Back in May, the U.S. District Court for the District of Minnesota sensibly concluded that Charter’s Spectrum Voice – a VoIP offering – “engages in net protocol conversion, and that this feature renders it an ‘information service’ under applicable legal and administrative precedent.” Minnesota regulators appealed the decision in Charter Advanced Services (MN) v. Lange to the Eighth Circuit.
In a prior blog post, I described how the District Court’s reasoning bolsters the FCC’s Restoring Internet Freedom proposal to reclassify broadband Internet access services as “information services” under Title I of the Communications Act. As the District Court ruled, “transforming” functional capabilities bring an offering within the scope of Title I’s information service definition. Comments filed by the Free State Foundation in the Restoring Internet Freedom proceeding explained that broadband Internet access services involve even more transforming, processing, and other functional capabilities to end user subscribers, consistent with Title I classification.
Aside from its implications for FCC broadband Internet policy, the District Court was surely correct in deciding the question squarely at issue in Charter Advanced. VoIP offerings that alter the protocol by which subscriber information is transmitted in order to provide additional functionality to subscribers transform and process that information – and thereby come within Title I’s definition of “information services.”
The merits of the District Court’s decision are ably defended in a legal brief that Charter filed at the Eighth Circuit on October 19. As Charter’s brief points out, court precedents support a Title I conclusion regarding VoIP. Four prior District Courts similarly concluded that IP-to-TDM network protocol conversion transforms and processes information within the meaning of Title I.
And because Spectrum Voice is an information service, Minnesota’s regulation is preempted. Charter’s brief rightly references the 8th Circuit’s holding in Minnesota Public Utilities Commission v. FCC (2007) that “any state regulation of an information service conflicts with the federal policy of nonregulation.” State legacy regulation of VoIP services would frustrate federal policy behind Title I, which the Eighth Circuit previously described as: “[A]llowing providers of information services to burgeon and flourish in an environment of free give-and-take of the market place without the need for and possible burden of rules, regulations and licensing requirements.”

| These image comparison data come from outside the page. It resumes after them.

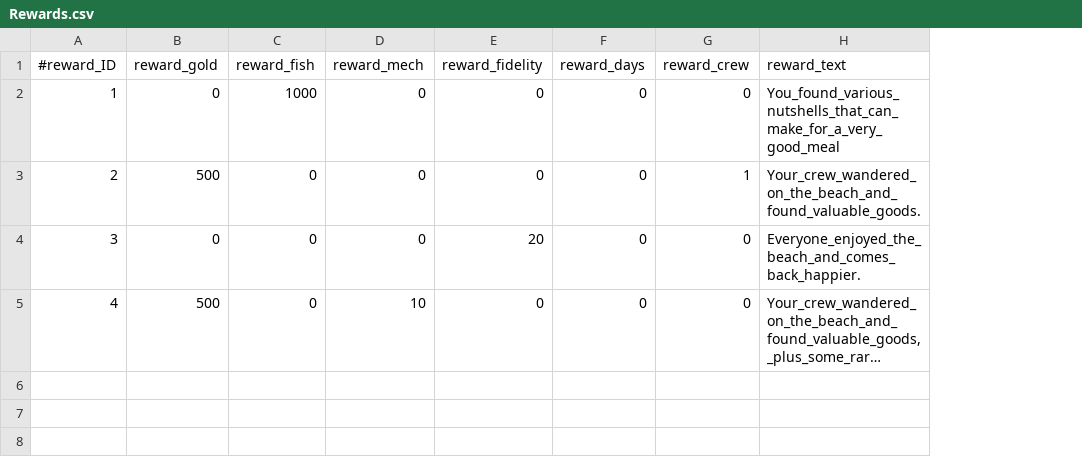
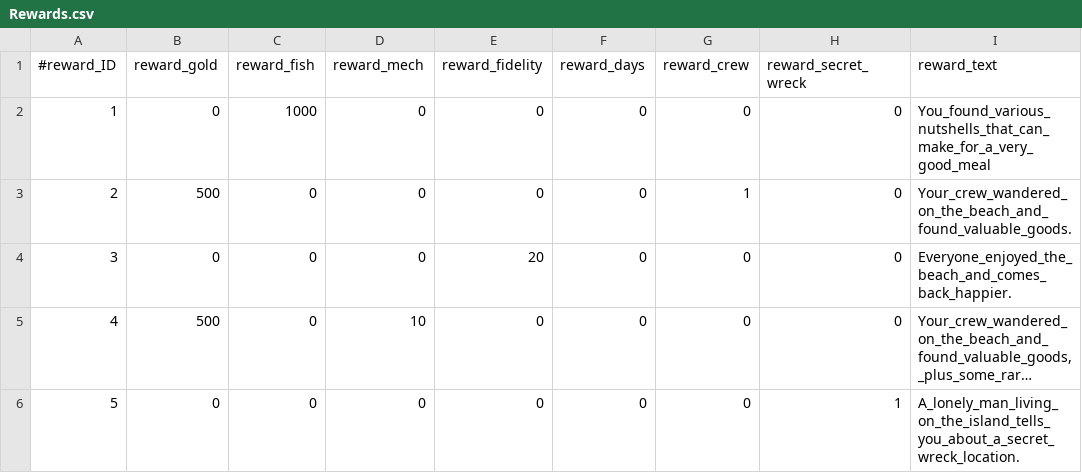
Before and after one commit to StarfighterDevTeam/StarFighter, a CSV file: Unstable/StarFighter/StarFighter/Assets/Scripts/Generated/Rewards.csv, drawn as a sheet; long unchanged cells end in …; the diff names each change by its address in the sheet, - before the commit and + after, or states it on an @@ line.

Commit message:
Fixing first-hand exception + wreck location display

```diff
--- a/Unstable/StarFighter/StarFighter/Assets/Scripts/Generated/Rewards.csv
+++ b/Unstable/StarFighter/StarFighter/Assets/Scripts/Generated/Rewards.csv
+column H (reward_secret_wreck), rows 2-5: all 0
+row 6: 5 | 0 | 0 | 0 | 0 | 0 | 0 | 1 | A_lonely_man_living_on_the_island_tells_you_about_a_secret_wreck_location.
```
Also changed, not shown: 10 other files.
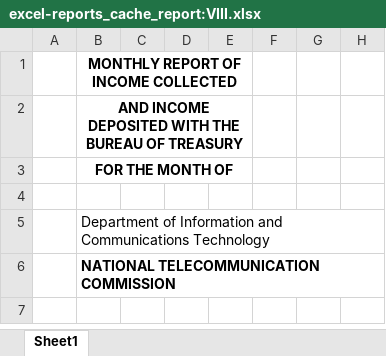
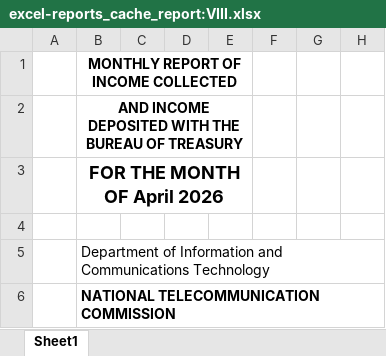
Before and after one commit to pacuitinfo/edge8, an Excel workbook: reports/excel-reports_cache_report:VIII.xlsx, sheet Sheet1, drawn as a sheet; only a part is shown; the shorter side is filled out with more unchanged rows; values as stored, in another font and other column widths than the file's, no borders; the diff covers the shown part only; the diff names each change by its address in the sheet, - before the commit and + after, or states it on an @@ line.

```diff
--- a/reports/excel-reports_cache_report:VIII.xlsx (sheet Sheet1)
+++ b/reports/excel-reports_cache_report:VIII.xlsx (sheet Sheet1)
-B3: FOR THE MONTH OF
+B3: FOR THE MONTH OF April 2026
@@ B3 text size: larger @@
```
Also changed, not shown: 3 added rows, 17 edited cells and cell formats elsewhere in this sheet.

Next-generation technology transitions have benefitted from the overwhelming movement in the states toward non-regulation of VoIP. Charter’s brief cited Dr. Sherry Lichtenberg’s findings that, as of July 2015, “44 states had specifically eliminated oversight of VoIP and other IP-enabled services.” The Minnesota regulators’ power grab is an outlier that ought to be rebuffed, not repeated. Hopefully, the Eighth Circuit will vindicate the non-regulatory Title I information services holding in Charter Advanced Services (MN) v. Lange and help preserve a pro-innovation environment for VoIP services.